Web page revision data:
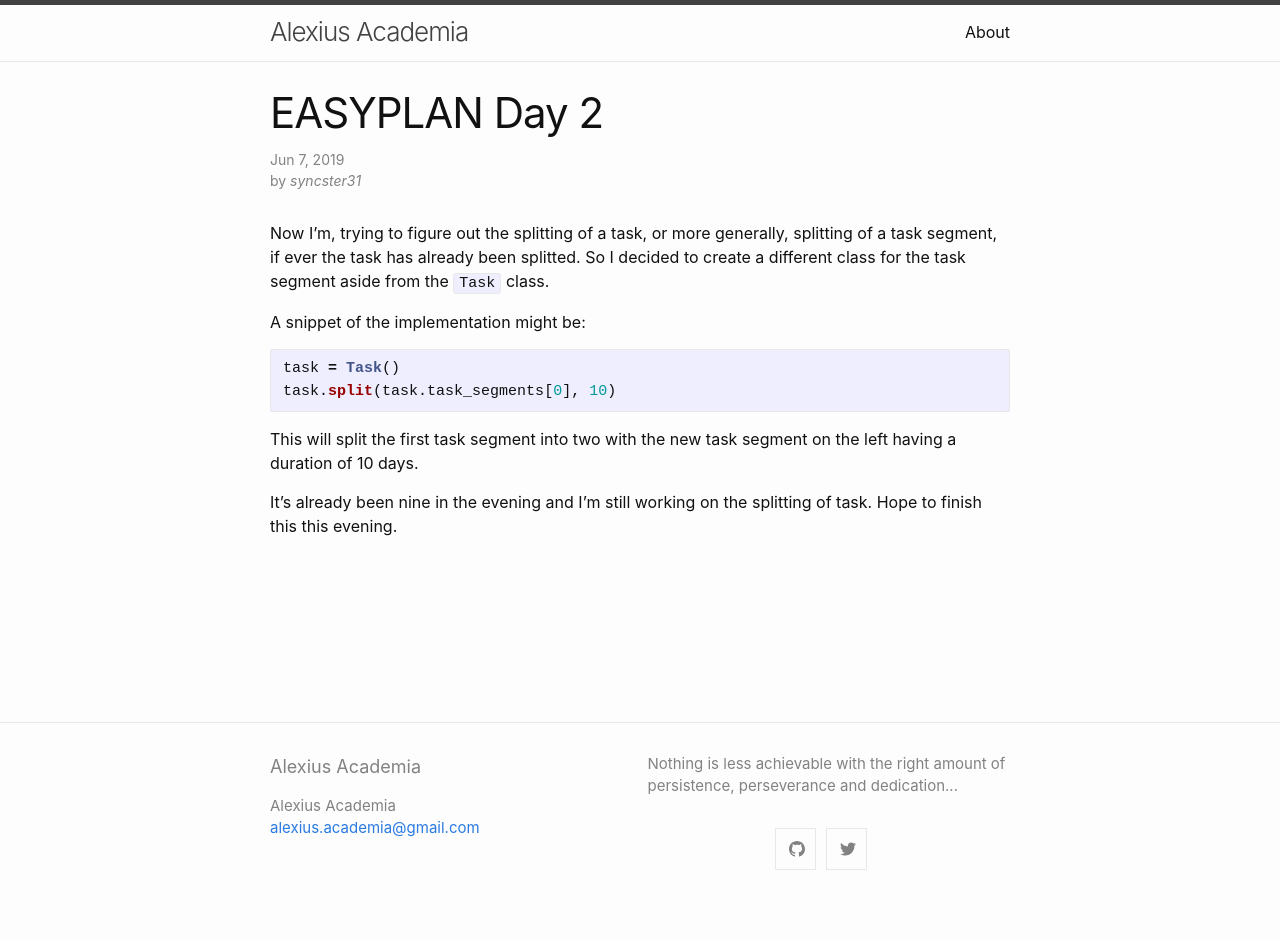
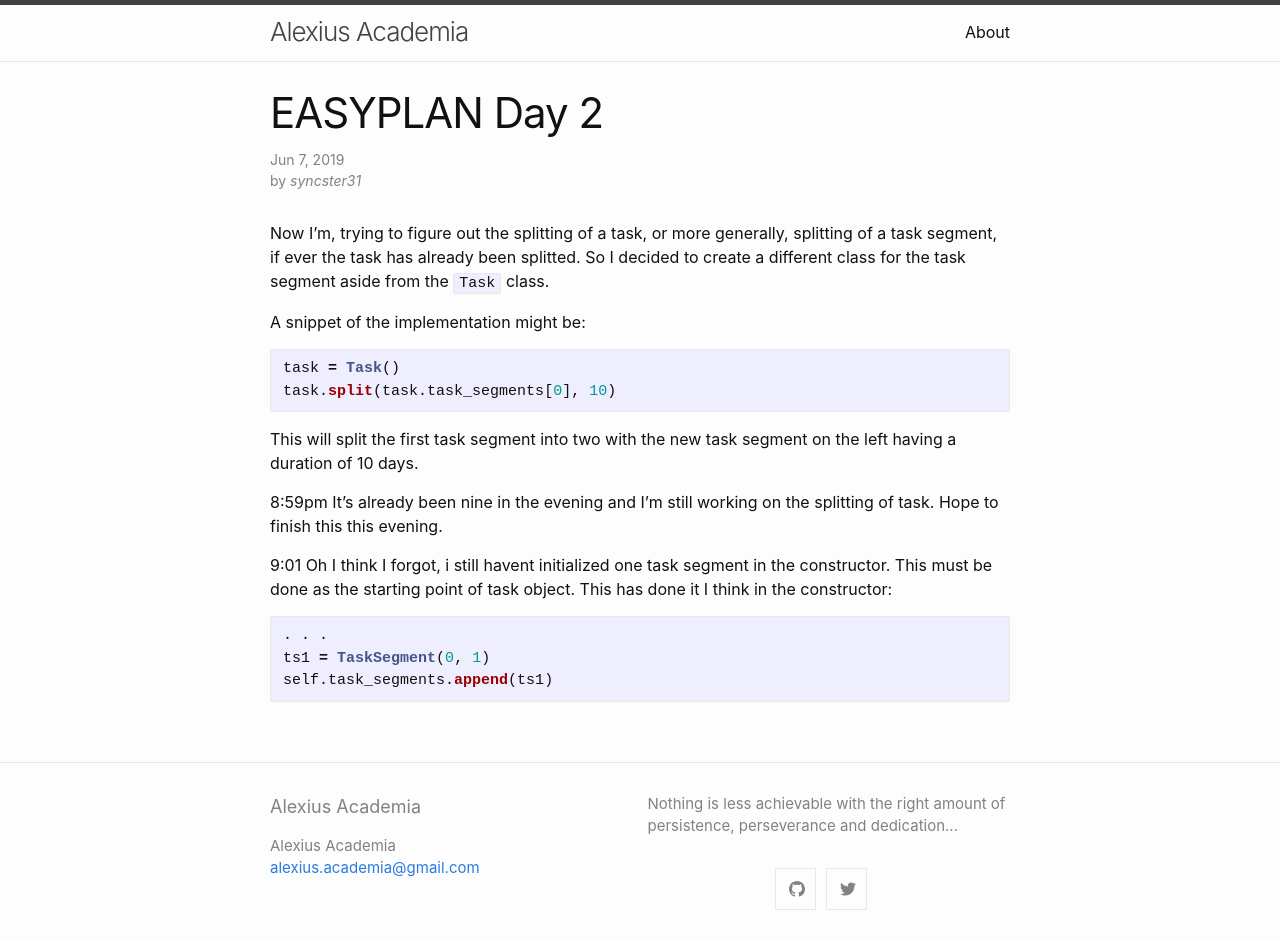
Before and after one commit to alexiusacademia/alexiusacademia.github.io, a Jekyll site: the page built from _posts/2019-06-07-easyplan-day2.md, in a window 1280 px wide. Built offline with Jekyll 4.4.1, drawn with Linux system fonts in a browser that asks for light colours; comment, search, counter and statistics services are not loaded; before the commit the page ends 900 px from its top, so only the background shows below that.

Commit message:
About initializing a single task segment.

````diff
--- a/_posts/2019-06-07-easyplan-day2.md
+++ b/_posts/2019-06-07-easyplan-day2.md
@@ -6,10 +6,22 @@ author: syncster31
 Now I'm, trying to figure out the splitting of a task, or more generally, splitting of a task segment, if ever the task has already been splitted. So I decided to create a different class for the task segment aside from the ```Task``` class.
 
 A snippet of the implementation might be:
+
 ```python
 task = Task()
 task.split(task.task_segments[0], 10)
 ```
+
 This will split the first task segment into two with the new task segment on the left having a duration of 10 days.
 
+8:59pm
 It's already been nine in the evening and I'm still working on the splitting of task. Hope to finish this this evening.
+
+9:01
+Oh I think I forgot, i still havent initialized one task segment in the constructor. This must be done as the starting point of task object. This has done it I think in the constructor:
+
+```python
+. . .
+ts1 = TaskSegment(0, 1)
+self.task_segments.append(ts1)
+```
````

==

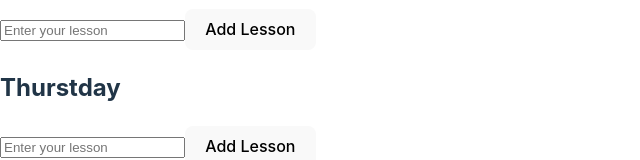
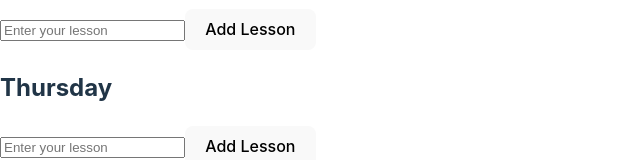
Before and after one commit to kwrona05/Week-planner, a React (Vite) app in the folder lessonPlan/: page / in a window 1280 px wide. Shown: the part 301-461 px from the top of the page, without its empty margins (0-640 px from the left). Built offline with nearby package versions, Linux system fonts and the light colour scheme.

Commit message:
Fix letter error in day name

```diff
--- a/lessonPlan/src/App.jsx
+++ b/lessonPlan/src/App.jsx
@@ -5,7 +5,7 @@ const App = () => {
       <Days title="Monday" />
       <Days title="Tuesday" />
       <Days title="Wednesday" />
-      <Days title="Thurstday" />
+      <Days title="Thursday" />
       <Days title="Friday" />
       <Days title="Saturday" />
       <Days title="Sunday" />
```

§ WORK ORDER: Each line in the data that holds the string "title" should be found and copied.

§ SOLUTION FOR THIS EXERCISE:
       <Days title="Monday" />
       <Days title="Tuesday" />
       <Days title="Wednesday" />
-      <Days title="Thurstday" />
+      <Days title="Thursday" />
       <Days title="Friday" />
       <Days title="Saturday" />
       <Days title="Sunday" />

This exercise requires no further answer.